> Problem to solve
This exercise calls for an exact copy of the listing, with no pictures kept.

==== Data shown ====

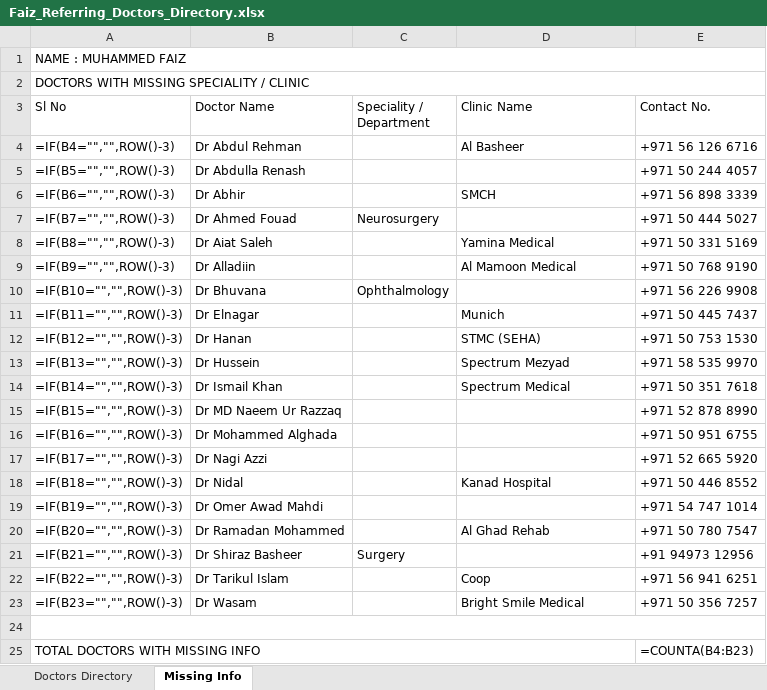
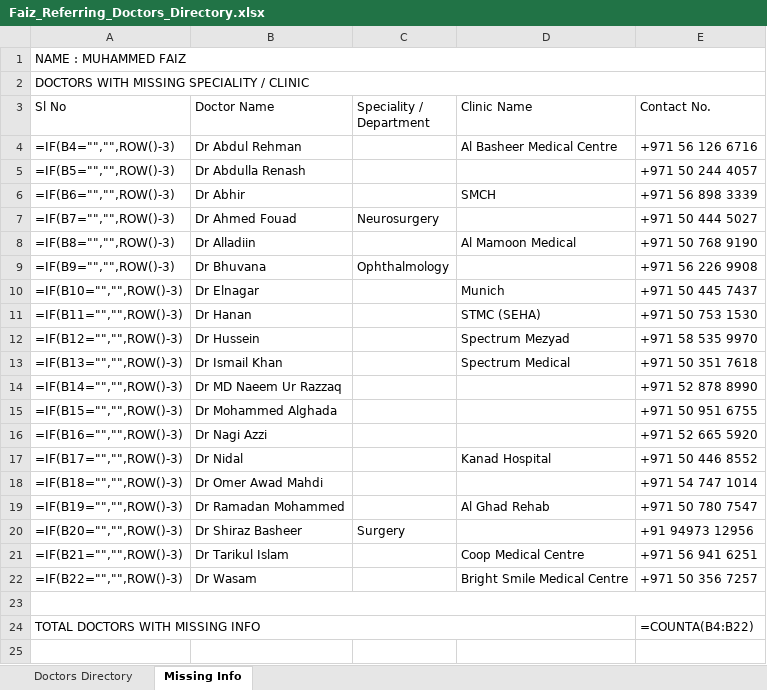
Before and after one commit to faizpachu313-star/patient-report, an Excel workbook: Faiz_Referring_Doctors_Directory.xlsx, sheet Missing Info, drawn as a sheet; values as stored, in another font and other column widths than the file's, no cell formats; formulas without a stored value are shown as written; removed rows and columns are numbered as before the commit, all else as after; the diff names each change by its address in the sheet, - before the commit and + after, or states it on an @@ line.

```diff
--- a/Faiz_Referring_Doctors_Directory.xlsx (sheet Missing Info)
+++ b/Faiz_Referring_Doctors_Directory.xlsx (sheet Missing Info)
-D4 (Clinic Name): Al Basheer
+D4 (Clinic Name): Al Basheer Medical Centre
-B8 (Doctor Name): Dr Aiat Saleh
+B8 (Doctor Name): Dr Alladiin
-D8 (Clinic Name): Yamina Medical
+D8 (Clinic Name): Al Mamoon Medical
-E8 (Contact No.): +971 50 331 5169
+E8 (Contact No.): +971 50 768 9190
-row 9: =IF(B9="","",ROW()-3) | Dr Alladiin |  | Al Mamoon Medical | +971 50 768 9190
-A9 (Sl No): =IF(B10="","",ROW()-3)
+A9 (Sl No): =IF(B9="","",ROW()-3)
-A10 (Sl No): =IF(B11="","",ROW()-3)
+A10 (Sl No): =IF(B10="","",ROW()-3)
-A11 (Sl No): =IF(B12="","",ROW()-3)
+A11 (Sl No): =IF(B11="","",ROW()-3)
-A12 (Sl No): =IF(B13="","",ROW()-3)
+A12 (Sl No): =IF(B12="","",ROW()-3)
-A13 (Sl No): =IF(B14="","",ROW()-3)
+A13 (Sl No): =IF(B13="","",ROW()-3)
-A14 (Sl No): =IF(B15="","",ROW()-3)
+A14 (Sl No): =IF(B14="","",ROW()-3)
-A15 (Sl No): =IF(B16="","",ROW()-3)
+A15 (Sl No): =IF(B15="","",ROW()-3)
-A16 (Sl No): =IF(B17="","",ROW()-3)
+A16 (Sl No): =IF(B16="","",ROW()-3)
-A17 (Sl No): =IF(B18="","",ROW()-3)
+A17 (Sl No): =IF(B17="","",ROW()-3)
-A18 (Sl No): =IF(B19="","",ROW()-3)
+A18 (Sl No): =IF(B18="","",ROW()-3)
-A19 (Sl No): =IF(B20="","",ROW()-3)
+A19 (Sl No): =IF(B19="","",ROW()-3)
-A20 (Sl No): =IF(B21="","",ROW()-3)
+A20 (Sl No): =IF(B20="","",ROW()-3)
-A21 (Sl No): =IF(B22="","",ROW()-3)
+A21 (Sl No): =IF(B21="","",ROW()-3)
-D21 (Clinic Name): Coop
+D21 (Clinic Name): Coop Medical Centre
-A22 (Sl No): =IF(B23="","",ROW()-3)
+A22 (Sl No): =IF(B22="","",ROW()-3)
-D22 (Clinic Name): Bright Smile Medical
+D22 (Clinic Name): Bright Smile Medical Centre
-E24 (Contact No.): =COUNTA(B4:B23)
+E24 (Contact No.): =COUNTA(B4:B22)
```
Also changed, not shown: sheet Doctors Directory, cell formats, 1 other file.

====

> Solution for this problem
Before and after one commit to faizpachu313-star/patient-report, an Excel workbook: Faiz_Referring_Doctors_Directory.xlsx, sheet Missing Info, drawn as a sheet; values as stored, in another font and other column widths than the file's, no cell formats; formulas without a stored value are shown as written; removed rows and columns are numbered as before the commit, all else as after; the diff names each change by its address in the sheet, - before the commit and + after, or states it on an @@ line.

```diff
--- a/Faiz_Referring_Doctors_Directory.xlsx (sheet Missing Info)
+++ b/Faiz_Referring_Doctors_Directory.xlsx (sheet Missing Info)
-D4 (Clinic Name): Al Basheer
+D4 (Clinic Name): Al Basheer Medical Centre
-B8 (Doctor Name): Dr Aiat Saleh
+B8 (Doctor Name): Dr Alladiin
-D8 (Clinic Name): Yamina Medical
+D8 (Clinic Name): Al Mamoon Medical
-E8 (Contact No.): +971 50 331 5169
+E8 (Contact No.): +971 50 768 9190
-row 9: =IF(B9="","",ROW()-3) | Dr Alladiin |  | Al Mamoon Medical | +971 50 768 9190
-A9 (Sl No): =IF(B10="","",ROW()-3)
+A9 (Sl No): =IF(B9="","",ROW()-3)
-A10 (Sl No): =IF(B11="","",ROW()-3)
+A10 (Sl No): =IF(B10="","",ROW()-3)
-A11 (Sl No): =IF(B12="","",ROW()-3)
+A11 (Sl No): =IF(B11="","",ROW()-3)
-A12 (Sl No): =IF(B13="","",ROW()-3)
+A12 (Sl No): =IF(B12="","",ROW()-3)
-A13 (Sl No): =IF(B14="","",ROW()-3)
+A13 (Sl No): =IF(B13="","",ROW()-3)
-A14 (Sl No): =IF(B15="","",ROW()-3)
+A14 (Sl No): =IF(B14="","",ROW()-3)
-A15 (Sl No): =IF(B16="","",ROW()-3)
+A15 (Sl No): =IF(B15="","",ROW()-3)
-A16 (Sl No): =IF(B17="","",ROW()-3)
+A16 (Sl No): =IF(B16="","",ROW()-3)
-A17 (Sl No): =IF(B18="","",ROW()-3)
+A17 (Sl No): =IF(B17="","",ROW()-3)
-A18 (Sl No): =IF(B19="","",ROW()-3)
+A18 (Sl No): =IF(B18="","",ROW()-3)
-A19 (Sl No): =IF(B20="","",ROW()-3)
+A19 (Sl No): =IF(B19="","",ROW()-3)
-A20 (Sl No): =IF(B21="","",ROW()-3)
+A20 (Sl No): =IF(B20="","",ROW()-3)
-A21 (Sl No): =IF(B22="","",ROW()-3)
+A21 (Sl No): =IF(B21="","",ROW()-3)
-D21 (Clinic Name): Coop
+D21 (Clinic Name): Coop Medical Centre
-A22 (Sl No): =IF(B23="","",ROW()-3)
+A22 (Sl No): =IF(B22="","",ROW()-3)
-D22 (Clinic Name): Bright Smile Medical
+D22 (Clinic Name): Bright Smile Medical Centre
-E24 (Contact No.): =COUNTA(B4:B23)
+E24 (Contact No.): =COUNTA(B4:B22)
```
Also changed, not shown: sheet Doctors Directory, cell formats, 1 other file.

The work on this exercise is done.